Stable, charred, or disappeared: Peatland soil temperatures and permafrost sensitivity to interactions between temperature increases and changing disturbance regimes


Permafrost and peatlands are both common features throughout the northern latitudes, which are predicted to warm faster and more severely than temperate latitudes. This has major implications for ecosystem stability and function. Continuous and discontinuous permafrost now cover an estimated 11-12 million km2, but this area is predicted to decrease significantly within the next 100 years due to rising temperatures. Much of the discontinuous permafrost area occurs within peatlands; degradation of permafrost within peatlands affects the site C balance and may be crucial to understanding the impacts of climate change on northern regions due to the strong feedbacks of these large C pools. In addition to increasing temperatures, disturbance frequencies are also predicted to increase; however, the combined effects of both changing temperatures and changing disturbance regimes are unknown. We compare the relative effects of climate change and disturbance (such as wildfire) on permafrost in peatlands using a peatland-specific coupled hydrologic and thermodynamic model. The model simulates soil temperatures, active layer thickness, soil moisture and water table level. We estimate the sensitivity of permafrost within peatlands to current temperatures and future temperature projections. Additionally, we estimate the effects of increased temperatures coupled with wildfires on permafrost stability within peatlands, which has implications for both C storage and ecosystem stability.


Earth Sciences, Earth Systems Research Center

Publication Date


Journal Title

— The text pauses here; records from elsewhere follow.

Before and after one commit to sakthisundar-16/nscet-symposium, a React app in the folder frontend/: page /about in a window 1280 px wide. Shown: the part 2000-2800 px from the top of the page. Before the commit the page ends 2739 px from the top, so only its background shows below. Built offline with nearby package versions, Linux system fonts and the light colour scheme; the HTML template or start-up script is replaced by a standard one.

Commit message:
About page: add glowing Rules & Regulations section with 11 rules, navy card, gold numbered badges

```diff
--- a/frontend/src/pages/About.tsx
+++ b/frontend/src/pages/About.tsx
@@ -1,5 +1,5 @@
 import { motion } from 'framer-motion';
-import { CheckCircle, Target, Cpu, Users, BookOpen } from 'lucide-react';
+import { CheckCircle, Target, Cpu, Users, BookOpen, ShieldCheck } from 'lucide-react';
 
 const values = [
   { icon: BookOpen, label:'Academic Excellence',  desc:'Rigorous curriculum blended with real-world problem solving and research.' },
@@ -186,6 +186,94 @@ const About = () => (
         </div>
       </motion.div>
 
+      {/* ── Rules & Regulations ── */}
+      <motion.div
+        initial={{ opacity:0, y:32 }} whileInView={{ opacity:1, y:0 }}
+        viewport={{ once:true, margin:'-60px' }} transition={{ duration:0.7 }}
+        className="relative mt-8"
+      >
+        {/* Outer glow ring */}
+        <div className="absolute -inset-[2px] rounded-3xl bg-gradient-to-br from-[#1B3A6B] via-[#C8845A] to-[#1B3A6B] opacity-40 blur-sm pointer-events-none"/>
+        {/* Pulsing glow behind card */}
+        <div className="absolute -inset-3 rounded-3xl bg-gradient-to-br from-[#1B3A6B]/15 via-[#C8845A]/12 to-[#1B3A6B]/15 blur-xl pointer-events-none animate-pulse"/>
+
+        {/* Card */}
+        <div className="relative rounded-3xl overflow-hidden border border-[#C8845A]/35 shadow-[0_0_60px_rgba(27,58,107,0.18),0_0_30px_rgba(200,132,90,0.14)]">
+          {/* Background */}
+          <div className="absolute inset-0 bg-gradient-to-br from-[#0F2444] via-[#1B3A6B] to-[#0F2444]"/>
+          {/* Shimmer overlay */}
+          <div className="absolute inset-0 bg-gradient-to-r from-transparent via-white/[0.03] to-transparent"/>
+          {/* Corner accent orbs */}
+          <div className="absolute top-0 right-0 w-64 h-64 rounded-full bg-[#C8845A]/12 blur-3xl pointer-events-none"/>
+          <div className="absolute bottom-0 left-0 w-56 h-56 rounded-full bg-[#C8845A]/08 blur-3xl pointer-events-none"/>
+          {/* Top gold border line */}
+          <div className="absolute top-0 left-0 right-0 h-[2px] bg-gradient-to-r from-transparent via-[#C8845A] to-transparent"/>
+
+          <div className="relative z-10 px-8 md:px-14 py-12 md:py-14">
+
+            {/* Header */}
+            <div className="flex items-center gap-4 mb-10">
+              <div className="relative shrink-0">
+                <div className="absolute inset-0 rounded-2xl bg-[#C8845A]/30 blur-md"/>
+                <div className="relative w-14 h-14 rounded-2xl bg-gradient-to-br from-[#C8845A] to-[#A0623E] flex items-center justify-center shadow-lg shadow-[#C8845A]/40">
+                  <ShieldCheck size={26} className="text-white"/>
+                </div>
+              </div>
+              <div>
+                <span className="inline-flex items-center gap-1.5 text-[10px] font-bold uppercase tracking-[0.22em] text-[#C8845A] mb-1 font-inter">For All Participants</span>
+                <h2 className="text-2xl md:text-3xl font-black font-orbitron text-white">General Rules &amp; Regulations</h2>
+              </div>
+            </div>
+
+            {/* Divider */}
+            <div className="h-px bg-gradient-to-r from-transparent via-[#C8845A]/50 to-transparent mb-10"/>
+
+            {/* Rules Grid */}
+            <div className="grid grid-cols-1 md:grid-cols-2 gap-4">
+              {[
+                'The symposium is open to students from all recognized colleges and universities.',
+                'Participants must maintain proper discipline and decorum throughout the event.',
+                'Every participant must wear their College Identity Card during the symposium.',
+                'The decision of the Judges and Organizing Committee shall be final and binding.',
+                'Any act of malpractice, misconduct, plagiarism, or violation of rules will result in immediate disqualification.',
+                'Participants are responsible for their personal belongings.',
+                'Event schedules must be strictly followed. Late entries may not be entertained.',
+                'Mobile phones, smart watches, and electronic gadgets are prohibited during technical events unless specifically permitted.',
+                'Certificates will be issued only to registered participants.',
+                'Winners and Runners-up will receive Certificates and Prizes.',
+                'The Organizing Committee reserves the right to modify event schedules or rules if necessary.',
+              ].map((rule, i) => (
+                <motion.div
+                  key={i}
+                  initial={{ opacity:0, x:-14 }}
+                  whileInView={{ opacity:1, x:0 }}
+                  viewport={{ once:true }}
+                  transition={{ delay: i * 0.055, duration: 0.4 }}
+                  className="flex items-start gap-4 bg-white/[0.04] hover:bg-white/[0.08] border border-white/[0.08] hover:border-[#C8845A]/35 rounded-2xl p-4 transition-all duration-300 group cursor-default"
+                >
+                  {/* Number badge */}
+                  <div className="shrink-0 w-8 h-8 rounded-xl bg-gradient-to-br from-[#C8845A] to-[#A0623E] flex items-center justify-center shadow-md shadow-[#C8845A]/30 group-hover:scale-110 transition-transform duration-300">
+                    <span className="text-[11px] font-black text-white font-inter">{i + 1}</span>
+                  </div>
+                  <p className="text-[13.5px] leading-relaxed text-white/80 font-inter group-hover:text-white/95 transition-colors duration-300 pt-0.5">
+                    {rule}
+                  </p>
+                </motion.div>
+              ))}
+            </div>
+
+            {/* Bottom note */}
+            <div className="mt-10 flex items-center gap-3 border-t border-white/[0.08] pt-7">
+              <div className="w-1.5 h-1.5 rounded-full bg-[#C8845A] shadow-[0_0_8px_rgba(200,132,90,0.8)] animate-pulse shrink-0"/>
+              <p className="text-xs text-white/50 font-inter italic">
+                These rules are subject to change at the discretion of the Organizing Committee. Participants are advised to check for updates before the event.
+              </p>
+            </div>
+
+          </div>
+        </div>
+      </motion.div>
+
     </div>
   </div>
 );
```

EOS, Transactions American Geophysical Union, Fall Meeting, Supplement


American Geophysical Union Publications

Document Type

Conference Proceeding